The characteristic common to snakes that eat other snakes is that they are generalist predators, meaning they eat a wide variety of animals, rather than specializing on just eating snakes. Other than a varied diet, ophiophagus snakes are different sizes, belong to different Families, live in different habitats, use different techniques to kill their prey, and hunt differently.
Successful predators like snakes take their meals where they can find them. The goal of every creature in the natural world remains as it has always been – to survive and reproduce. In the case of snakes that eat other snakes, meeting this goal means dining on their own relatives.
Related Now I Wonder Posts
To learn more about snakes, check out these other Now I Wonder posts:
- Can snakes swim?
- Can you tell a snake is venomous by the shape of its head?
- Cottonmouths vs. water moccasins: What you need to know
- How do snakes move around?
- Can snakes climb trees?
- Why do snakes climb trees?
- Pythons, boas, anacondas: Meet the world’s biggest snakes
- What are the world’s biggest snakes afraid of?
Behler JL, King FW. 2020. National Audubon Society field guide to reptiles and amphibians: North America. New York (NY): Alfred A. Knopf.
Conant R, Collins JT. 1998. Reptiles and amphibians: Eastern/central North America. 3rd ed. Peterson Field Guide Series. Boston (MA): Houghton Mifflin Co.
Gibbons W, Dorcas M. 2015. Snakes of the southeast. Revised ed. Athens (GA): University of Georgia Press.

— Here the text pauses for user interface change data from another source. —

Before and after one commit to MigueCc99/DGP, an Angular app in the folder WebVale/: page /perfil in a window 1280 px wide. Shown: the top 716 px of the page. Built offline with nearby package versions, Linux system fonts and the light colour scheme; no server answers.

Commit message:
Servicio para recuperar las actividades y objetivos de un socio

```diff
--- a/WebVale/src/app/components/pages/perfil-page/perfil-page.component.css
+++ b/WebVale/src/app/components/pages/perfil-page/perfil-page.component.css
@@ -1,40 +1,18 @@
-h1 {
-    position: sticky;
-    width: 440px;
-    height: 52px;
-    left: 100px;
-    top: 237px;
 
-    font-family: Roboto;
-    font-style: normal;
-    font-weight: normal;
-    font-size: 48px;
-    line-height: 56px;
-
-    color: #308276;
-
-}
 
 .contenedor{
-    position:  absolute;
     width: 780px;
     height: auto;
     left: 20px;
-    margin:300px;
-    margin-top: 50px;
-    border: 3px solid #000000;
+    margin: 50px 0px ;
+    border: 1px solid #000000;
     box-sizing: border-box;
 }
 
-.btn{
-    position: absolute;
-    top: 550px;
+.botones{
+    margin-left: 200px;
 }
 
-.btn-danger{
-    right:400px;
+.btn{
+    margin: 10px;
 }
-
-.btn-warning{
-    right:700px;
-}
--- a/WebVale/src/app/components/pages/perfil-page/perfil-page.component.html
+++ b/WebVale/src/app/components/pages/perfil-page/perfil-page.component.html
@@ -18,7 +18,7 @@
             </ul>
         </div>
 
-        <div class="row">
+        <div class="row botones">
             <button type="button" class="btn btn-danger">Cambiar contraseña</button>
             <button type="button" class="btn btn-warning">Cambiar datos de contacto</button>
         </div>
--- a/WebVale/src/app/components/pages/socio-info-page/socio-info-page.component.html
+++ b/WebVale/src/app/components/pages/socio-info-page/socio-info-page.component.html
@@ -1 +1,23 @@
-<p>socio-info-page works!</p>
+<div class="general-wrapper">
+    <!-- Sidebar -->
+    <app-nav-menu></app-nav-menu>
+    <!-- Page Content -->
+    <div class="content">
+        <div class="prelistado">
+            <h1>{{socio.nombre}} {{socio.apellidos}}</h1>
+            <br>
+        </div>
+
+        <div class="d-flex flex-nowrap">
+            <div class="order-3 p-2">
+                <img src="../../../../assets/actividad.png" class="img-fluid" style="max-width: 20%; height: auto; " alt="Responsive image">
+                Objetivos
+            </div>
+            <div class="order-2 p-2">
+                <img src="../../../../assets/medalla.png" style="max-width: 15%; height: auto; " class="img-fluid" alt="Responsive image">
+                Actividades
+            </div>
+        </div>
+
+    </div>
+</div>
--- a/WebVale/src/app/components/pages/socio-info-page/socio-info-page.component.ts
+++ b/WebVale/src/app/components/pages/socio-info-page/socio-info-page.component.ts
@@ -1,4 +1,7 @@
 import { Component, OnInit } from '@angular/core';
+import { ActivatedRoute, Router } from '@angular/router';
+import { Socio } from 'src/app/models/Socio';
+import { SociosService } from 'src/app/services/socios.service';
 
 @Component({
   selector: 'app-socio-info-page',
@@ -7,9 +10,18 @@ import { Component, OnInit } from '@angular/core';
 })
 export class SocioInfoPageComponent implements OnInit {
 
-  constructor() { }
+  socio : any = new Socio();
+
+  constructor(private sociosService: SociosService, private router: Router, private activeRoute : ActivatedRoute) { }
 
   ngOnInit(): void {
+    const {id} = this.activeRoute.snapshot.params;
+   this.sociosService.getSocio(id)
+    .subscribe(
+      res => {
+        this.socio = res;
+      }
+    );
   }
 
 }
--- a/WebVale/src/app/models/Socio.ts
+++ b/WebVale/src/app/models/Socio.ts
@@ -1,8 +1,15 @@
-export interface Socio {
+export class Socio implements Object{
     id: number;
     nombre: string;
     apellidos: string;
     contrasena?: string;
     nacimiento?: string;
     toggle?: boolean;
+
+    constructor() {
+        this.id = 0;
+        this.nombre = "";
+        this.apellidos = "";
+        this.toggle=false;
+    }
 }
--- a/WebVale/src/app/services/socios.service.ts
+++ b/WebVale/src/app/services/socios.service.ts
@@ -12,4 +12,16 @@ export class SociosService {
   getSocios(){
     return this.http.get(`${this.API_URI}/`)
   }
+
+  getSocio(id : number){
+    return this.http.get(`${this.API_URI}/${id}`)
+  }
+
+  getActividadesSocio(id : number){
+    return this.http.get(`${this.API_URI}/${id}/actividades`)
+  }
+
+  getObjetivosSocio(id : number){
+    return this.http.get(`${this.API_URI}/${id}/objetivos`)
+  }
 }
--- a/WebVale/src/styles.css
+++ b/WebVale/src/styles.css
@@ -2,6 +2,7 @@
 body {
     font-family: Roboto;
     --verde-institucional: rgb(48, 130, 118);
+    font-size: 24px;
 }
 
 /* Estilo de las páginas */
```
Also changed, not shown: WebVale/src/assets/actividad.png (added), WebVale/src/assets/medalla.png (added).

[Wikipedia] Wikipedia. [April 2022]. Ophiophagy. [Internet]. https://en.wikipedia.org/wiki/Ophiophagy